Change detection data
____________________

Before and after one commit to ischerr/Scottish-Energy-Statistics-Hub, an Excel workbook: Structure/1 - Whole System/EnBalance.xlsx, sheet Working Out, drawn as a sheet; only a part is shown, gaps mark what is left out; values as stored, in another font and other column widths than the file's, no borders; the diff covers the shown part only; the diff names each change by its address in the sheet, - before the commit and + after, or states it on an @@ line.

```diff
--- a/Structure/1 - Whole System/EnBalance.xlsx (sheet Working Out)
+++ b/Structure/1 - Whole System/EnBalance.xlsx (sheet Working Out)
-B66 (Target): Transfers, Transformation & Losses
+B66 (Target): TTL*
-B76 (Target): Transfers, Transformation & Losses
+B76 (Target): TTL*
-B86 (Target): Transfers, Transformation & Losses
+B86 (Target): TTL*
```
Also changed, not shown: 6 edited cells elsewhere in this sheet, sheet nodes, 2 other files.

____________________

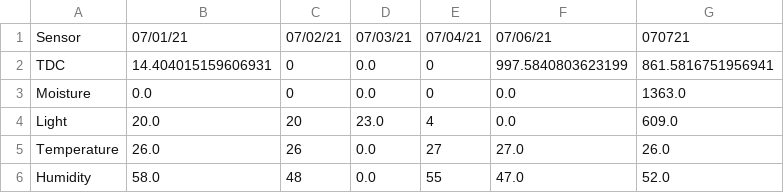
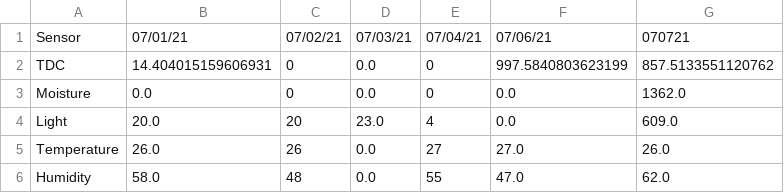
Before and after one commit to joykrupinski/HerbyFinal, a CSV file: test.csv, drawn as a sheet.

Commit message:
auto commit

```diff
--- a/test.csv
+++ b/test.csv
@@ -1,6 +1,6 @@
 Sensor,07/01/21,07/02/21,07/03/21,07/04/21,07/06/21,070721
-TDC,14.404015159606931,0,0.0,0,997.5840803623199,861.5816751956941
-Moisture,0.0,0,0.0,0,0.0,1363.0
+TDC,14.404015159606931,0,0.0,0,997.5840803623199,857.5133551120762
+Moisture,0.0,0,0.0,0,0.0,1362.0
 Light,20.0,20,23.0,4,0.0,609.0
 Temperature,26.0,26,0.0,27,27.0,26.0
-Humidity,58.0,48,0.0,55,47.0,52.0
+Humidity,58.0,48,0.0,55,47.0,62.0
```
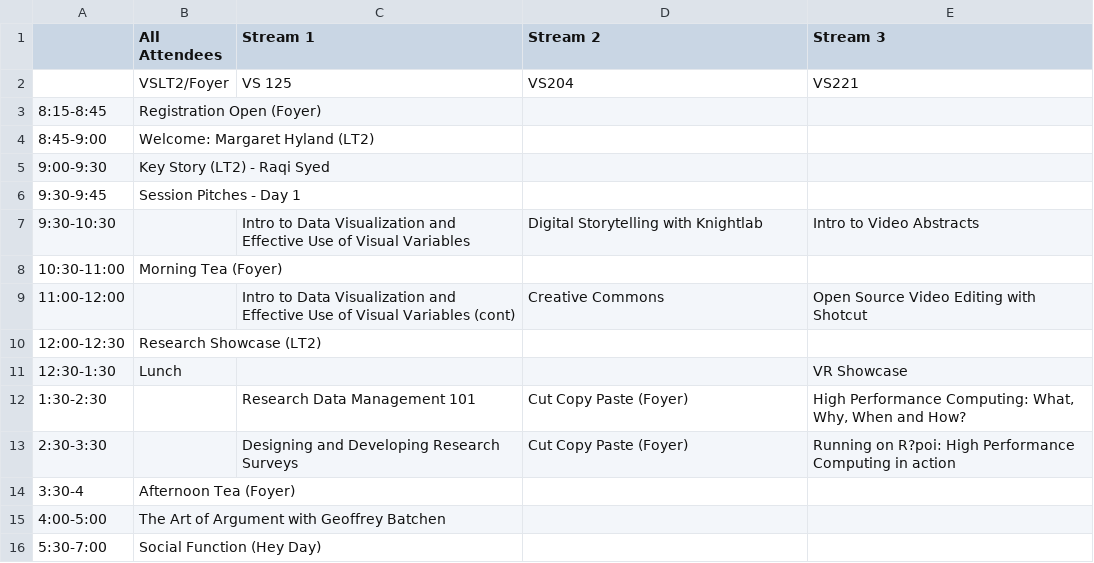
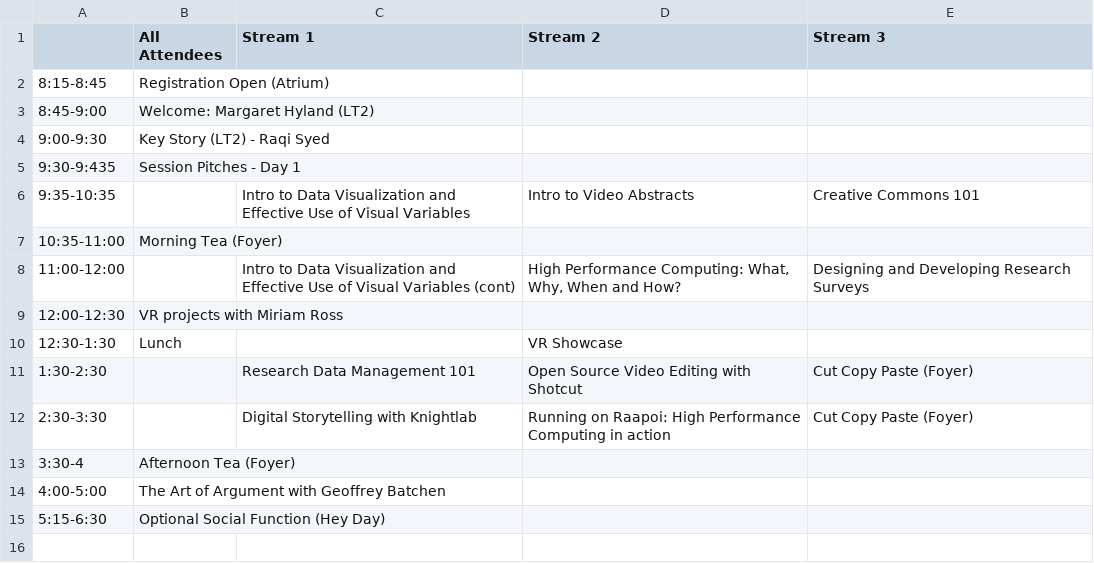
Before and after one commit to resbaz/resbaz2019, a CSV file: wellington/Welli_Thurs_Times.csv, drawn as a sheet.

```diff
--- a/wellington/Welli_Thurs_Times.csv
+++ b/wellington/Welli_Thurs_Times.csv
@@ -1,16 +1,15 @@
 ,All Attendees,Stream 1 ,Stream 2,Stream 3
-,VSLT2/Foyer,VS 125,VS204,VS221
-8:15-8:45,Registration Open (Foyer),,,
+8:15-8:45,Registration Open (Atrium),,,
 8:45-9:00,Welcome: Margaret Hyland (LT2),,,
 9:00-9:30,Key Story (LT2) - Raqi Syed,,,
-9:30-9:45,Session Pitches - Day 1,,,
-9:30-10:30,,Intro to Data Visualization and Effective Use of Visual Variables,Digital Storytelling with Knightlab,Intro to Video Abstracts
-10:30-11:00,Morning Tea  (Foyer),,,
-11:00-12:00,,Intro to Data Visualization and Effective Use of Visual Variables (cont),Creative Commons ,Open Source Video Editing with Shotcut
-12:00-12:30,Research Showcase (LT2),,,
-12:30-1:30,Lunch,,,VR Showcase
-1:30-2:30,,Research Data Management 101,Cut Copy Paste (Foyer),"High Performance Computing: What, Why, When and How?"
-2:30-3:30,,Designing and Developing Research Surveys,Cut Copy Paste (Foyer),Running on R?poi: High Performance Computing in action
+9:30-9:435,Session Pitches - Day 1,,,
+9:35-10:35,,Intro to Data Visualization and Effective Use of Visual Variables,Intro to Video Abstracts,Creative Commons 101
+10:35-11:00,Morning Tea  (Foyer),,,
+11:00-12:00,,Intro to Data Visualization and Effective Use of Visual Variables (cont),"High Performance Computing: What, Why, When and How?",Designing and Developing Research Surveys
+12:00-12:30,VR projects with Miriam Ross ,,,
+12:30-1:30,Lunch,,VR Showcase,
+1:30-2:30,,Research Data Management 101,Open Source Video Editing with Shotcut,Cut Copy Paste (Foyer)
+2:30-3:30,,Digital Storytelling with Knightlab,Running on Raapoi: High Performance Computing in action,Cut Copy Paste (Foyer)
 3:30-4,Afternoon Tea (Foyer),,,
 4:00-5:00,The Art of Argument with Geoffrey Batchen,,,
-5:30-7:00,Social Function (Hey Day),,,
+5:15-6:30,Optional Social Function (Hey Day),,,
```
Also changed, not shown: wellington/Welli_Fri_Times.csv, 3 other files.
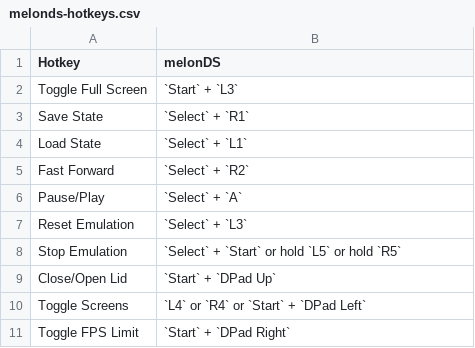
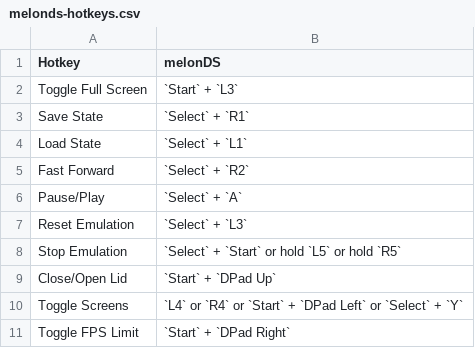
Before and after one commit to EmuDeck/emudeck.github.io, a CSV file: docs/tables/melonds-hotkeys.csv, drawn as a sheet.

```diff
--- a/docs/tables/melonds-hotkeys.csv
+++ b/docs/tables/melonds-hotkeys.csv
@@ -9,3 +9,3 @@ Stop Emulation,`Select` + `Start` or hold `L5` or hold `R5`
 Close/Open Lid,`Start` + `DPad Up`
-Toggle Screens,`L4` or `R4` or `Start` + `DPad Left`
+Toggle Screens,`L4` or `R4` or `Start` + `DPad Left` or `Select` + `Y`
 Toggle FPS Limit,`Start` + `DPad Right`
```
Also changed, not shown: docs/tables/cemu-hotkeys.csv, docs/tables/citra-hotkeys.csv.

____________________

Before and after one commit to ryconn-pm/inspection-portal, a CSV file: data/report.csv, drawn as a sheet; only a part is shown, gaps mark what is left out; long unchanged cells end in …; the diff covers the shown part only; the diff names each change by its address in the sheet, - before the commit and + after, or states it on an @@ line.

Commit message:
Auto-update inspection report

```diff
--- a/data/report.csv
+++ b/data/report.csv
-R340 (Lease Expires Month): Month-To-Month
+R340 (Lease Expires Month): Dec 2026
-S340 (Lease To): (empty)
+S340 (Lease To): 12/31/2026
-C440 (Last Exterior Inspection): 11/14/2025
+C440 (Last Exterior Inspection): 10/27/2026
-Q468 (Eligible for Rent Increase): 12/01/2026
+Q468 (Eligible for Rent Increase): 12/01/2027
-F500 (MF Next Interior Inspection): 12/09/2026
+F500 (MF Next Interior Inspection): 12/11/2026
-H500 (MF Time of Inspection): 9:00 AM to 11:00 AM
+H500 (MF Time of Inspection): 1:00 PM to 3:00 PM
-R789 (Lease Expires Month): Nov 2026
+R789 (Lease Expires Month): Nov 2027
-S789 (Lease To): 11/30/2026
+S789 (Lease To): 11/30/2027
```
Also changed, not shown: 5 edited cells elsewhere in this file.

____________________

Problem to work on:
Where a line above contains the string "Start", copy that line.

Result for this task:
@@ -9,3 +9,3 @@ Stop Emulation,`Select` + `Start` or hold `L5` or hold `R5`
 Close/Open Lid,`Start` + `DPad Up`
-Toggle Screens,`L4` or `R4` or `Start` + `DPad Left`
+Toggle Screens,`L4` or `R4` or `Start` + `DPad Left` or `Select` + `Y`
 Toggle FPS Limit,`Start` + `DPad Right`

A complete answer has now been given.